* What is needed *
The records below need to come back exactly as they are, pictures omitted.

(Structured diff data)
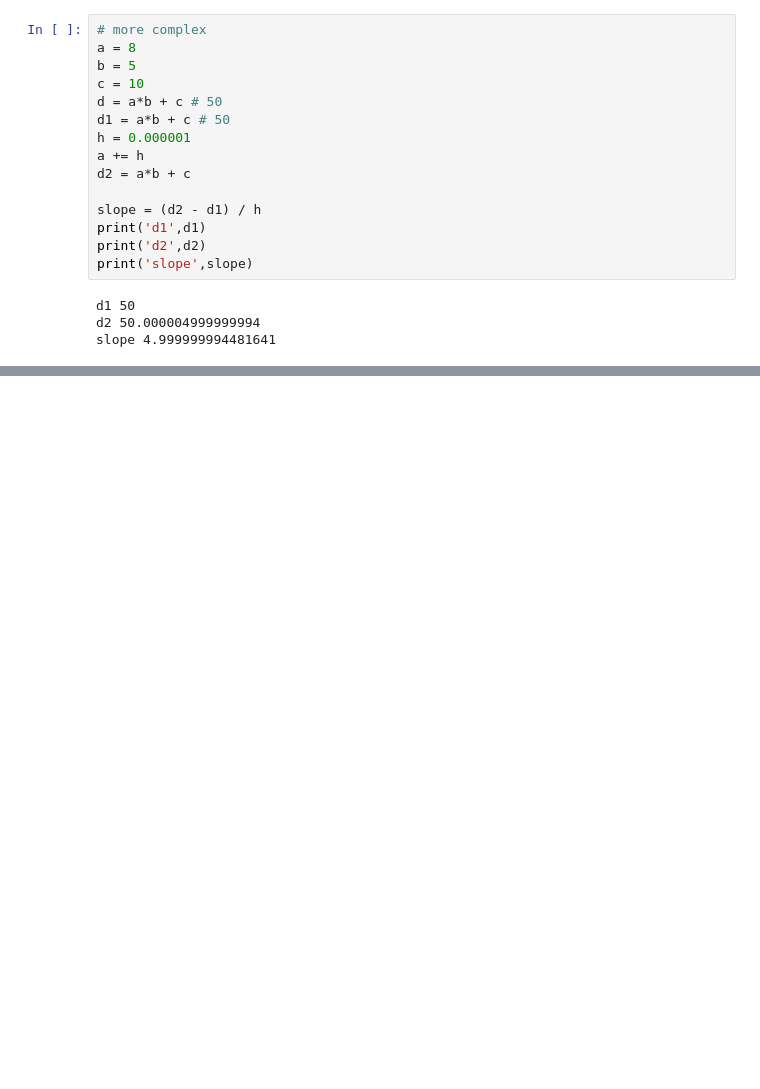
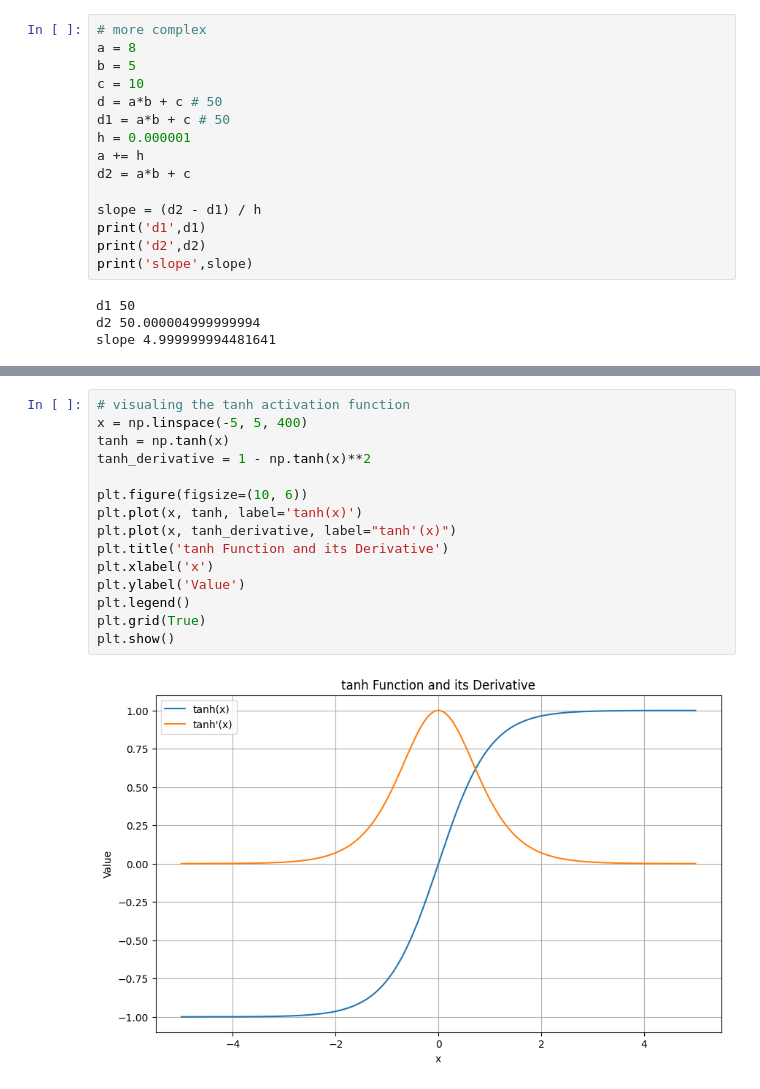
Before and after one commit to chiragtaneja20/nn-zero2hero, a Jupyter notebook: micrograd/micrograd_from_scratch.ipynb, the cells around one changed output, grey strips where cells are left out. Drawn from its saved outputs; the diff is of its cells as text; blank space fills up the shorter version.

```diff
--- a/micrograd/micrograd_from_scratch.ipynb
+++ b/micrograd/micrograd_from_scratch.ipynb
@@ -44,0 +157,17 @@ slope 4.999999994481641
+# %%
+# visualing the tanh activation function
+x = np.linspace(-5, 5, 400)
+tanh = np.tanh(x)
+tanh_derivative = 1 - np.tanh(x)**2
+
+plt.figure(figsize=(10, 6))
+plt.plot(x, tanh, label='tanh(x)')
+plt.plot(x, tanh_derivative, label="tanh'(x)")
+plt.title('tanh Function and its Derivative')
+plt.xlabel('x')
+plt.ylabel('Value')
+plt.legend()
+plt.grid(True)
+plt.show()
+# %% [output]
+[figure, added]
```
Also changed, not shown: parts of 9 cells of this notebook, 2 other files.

* Solution *
Before and after one commit to chiragtaneja20/nn-zero2hero, a Jupyter notebook: micrograd/micrograd_from_scratch.ipynb, the cells around one changed output, grey strips where cells are left out. Drawn from its saved outputs; the diff is of its cells as text; blank space fills up the shorter version.

```diff
--- a/micrograd/micrograd_from_scratch.ipynb
+++ b/micrograd/micrograd_from_scratch.ipynb
@@ -44,0 +157,17 @@ slope 4.999999994481641
+# %%
+# visualing the tanh activation function
+x = np.linspace(-5, 5, 400)
+tanh = np.tanh(x)
+tanh_derivative = 1 - np.tanh(x)**2
+
+plt.figure(figsize=(10, 6))
+plt.plot(x, tanh, label='tanh(x)')
+plt.plot(x, tanh_derivative, label="tanh'(x)")
+plt.title('tanh Function and its Derivative')
+plt.xlabel('x')
+plt.ylabel('Value')
+plt.legend()
+plt.grid(True)
+plt.show()
+# %% [output]
+[figure, added]
```
Also changed, not shown: parts of 9 cells of this notebook, 2 other files.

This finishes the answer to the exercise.